Professor

Teaching Fields

Degrees

Research Interests

Dr. Fones-Wolf's scholarship has focused on different aspects of twentieth century political, economic, and social history. A major theme of much of this work has been the struggle between organized labor and business to shape the ideas and images that constituted America’s political culture. Her first book Selling Free Enterprise: The Business Assault on Labor and Liberalism (1994) examined the ways business’s political and economic ideology permeated American society from the shop floor to the classroom, to the church, and the political arena during the late forties and fifties. It offers an answer for one of the most important questions in recent American history: how did a majority of Americans come to give uncritical support for big business and the market while growing increasingly suspicious of organized labor and government? 

This project led to a second book, Waves of Opposition (2006), in which she explored in greater depth organized labor’s efforts to challenge corporate domination of the mass media, particularly radio. Through the Depression and World War II, unionists vigorously fought efforts to ensure that labor had access to broadcasting, and they joined a loose coalition of reformers which fought unchecked commercialism, promoted public service, and sought to make radio more representative and democratic.

She recently published a book co-authored with Ken Fones-Wolf, Struggle for the Soul of the Postwar South: White Evangelical Protestants and Operation Dixie (University of Illinois Press, 2015) exploring religion, class relations, and politics in modern America. This work began in the early eighties with an article on the Progressive Era in an path-breaking labor history collection, Working Class America (1983). She and Ken have come back to the topic in the ensuing years. Indeed, Selling Free Enterprise explored the interaction of the business community and Protestant churches following World War II. In 1998 and 1999, she published two articles with Ken Fones-Wolf on the relationship between Protestantism and organized labor’s struggle for social justice. The latter article won the 1999 Woodrow Wilson Award for best scholarly article in American Presbyterian/Reformed history and Struggle for the Soul of the Postwar South won the 2015 Organization of American Historians David Montgomery Book Prize.

Selected Publications

Struggle for the Soul of the Postwar South: White Evangelical Protestants and Operation Dixie), University of Illinois Press, 2015 (Winner of Organization of American Historians David Montgomery Book Prize)

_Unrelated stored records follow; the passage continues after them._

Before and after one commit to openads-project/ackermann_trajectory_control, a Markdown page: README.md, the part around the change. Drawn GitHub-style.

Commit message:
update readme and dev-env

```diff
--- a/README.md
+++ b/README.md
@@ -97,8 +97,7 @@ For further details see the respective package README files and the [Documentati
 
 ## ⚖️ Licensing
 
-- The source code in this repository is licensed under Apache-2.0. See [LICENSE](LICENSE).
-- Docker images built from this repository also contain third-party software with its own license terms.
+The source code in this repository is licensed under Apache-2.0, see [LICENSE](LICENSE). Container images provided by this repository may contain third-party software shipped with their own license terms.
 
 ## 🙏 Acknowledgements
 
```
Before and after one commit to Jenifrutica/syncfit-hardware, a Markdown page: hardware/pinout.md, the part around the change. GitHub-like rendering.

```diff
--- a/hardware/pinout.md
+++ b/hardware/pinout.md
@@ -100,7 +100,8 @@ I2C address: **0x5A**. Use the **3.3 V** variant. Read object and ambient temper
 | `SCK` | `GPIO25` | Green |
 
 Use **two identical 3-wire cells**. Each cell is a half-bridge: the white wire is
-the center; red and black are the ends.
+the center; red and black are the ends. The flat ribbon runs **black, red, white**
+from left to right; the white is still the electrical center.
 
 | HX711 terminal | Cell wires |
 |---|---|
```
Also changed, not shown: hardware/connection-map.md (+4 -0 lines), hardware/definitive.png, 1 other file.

Waves of Opposition: Labor and the Struggle for Democratic Radio, 1933-58, University of Illinois Press, 2006.

Selling Free Enterprise: The Business Assault on Labor and Liberalism, 1945-60, University of Illinois Press, 1994 (winner of Phi Alpha Theta’s First Book Award, 1995).

Co-author, “Shirtsleeve Religion:  Business and the Post-War Industrial Chaplain
Movement,”  Business History Review (Spring 2015)

Co-author, An Adversary for Mr. Bryan:  West Virginia’s Forgotten Contribution to the Antievolution Crusade,” West Virginia History (Fall 20`4):  47-69

Co-author, “Religion, Human Relations, and Union Avoidance in the 1950s: The Electrical Industry’s Southern Strategy and Its Limits,” Enterprise and Society (March 2012): 154-85.

“No Laughing Matter: The UAW and Gender Construction in Labor Radio in Fifties America,” Labor: Studies in Working-Class History of the Americas 8 (Spring 2011): 77-108.

Co-author, “No Common Creed: White Working-Class Protestants and the CIO’s Operation Dixie,” in Donna Haverty-Stacke and Daniel J. Walkowitz, Continuum Companion to United States Labor History, Continuum Books, 2010.

Co-author, “Sanctifying the Southern Organizing Campaign: Protestant Activists in the CIO’s Operation Dixie,” Labor: Studies in Working-Class History of the Americas, Spring 2009 (winner, Labor Best Article Award, 2009).

“Broadcasting Unionism: Labor and FM Radio in Postwar America,” in Michael C. Keith, ed., Radio Cultures: The Sound Medium in American Life, Peter Lang, 2008.